(Records from a data source)

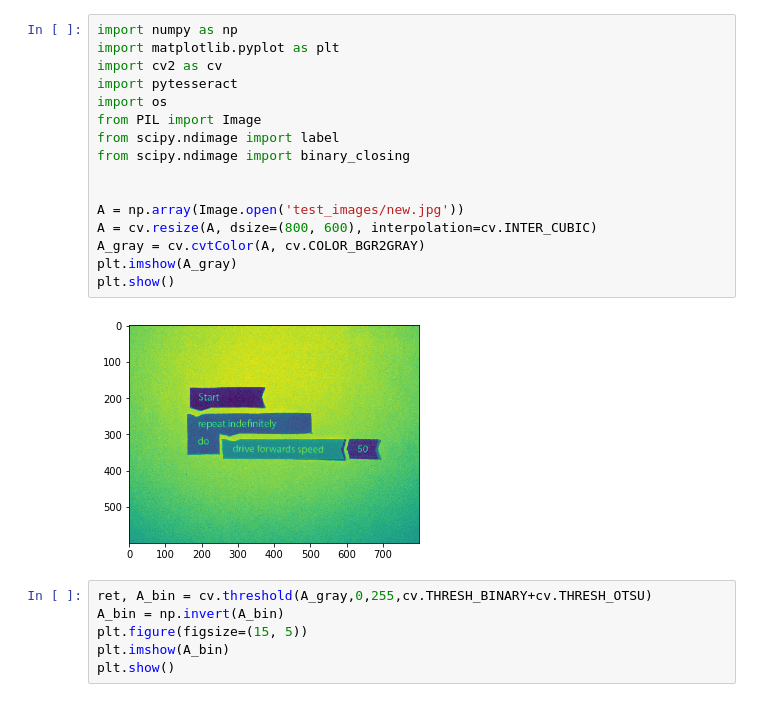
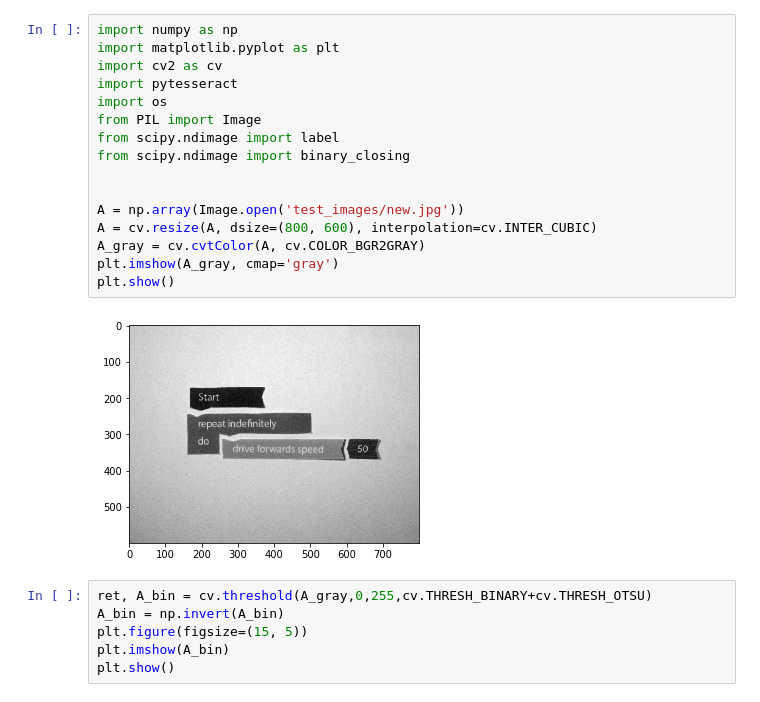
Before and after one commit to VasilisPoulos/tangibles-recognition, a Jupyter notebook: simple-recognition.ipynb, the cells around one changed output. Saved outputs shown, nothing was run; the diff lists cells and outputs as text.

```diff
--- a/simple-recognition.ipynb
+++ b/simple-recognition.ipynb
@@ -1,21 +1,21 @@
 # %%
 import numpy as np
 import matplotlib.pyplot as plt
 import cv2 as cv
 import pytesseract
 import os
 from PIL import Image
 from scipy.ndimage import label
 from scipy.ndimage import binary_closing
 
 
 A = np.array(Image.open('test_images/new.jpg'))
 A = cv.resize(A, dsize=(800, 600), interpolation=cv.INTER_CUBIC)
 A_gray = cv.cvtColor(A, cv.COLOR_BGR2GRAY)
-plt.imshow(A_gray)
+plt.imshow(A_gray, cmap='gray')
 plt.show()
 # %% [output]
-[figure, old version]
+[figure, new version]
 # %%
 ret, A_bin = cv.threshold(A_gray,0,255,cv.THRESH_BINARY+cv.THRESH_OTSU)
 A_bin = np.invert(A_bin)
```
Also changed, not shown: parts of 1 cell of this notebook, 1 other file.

Task brief →
Retype the records above exactly. Leave the pictures out.

Your solution →
Before and after one commit to VasilisPoulos/tangibles-recognition, a Jupyter notebook: simple-recognition.ipynb, the cells around one changed output. Saved outputs shown, nothing was run; the diff lists cells and outputs as text.

```diff
--- a/simple-recognition.ipynb
+++ b/simple-recognition.ipynb
@@ -1,21 +1,21 @@
 # %%
 import numpy as np
 import matplotlib.pyplot as plt
 import cv2 as cv
 import pytesseract
 import os
 from PIL import Image
 from scipy.ndimage import label
 from scipy.ndimage import binary_closing
 
 
 A = np.array(Image.open('test_images/new.jpg'))
 A = cv.resize(A, dsize=(800, 600), interpolation=cv.INTER_CUBIC)
 A_gray = cv.cvtColor(A, cv.COLOR_BGR2GRAY)
-plt.imshow(A_gray)
+plt.imshow(A_gray, cmap='gray')
 plt.show()
 # %% [output]
-[figure, old version]
+[figure, new version]
 # %%
 ret, A_bin = cv.threshold(A_gray,0,255,cv.THRESH_BINARY+cv.THRESH_OTSU)
 A_bin = np.invert(A_bin)
```
Also changed, not shown: parts of 1 cell of this notebook, 1 other file.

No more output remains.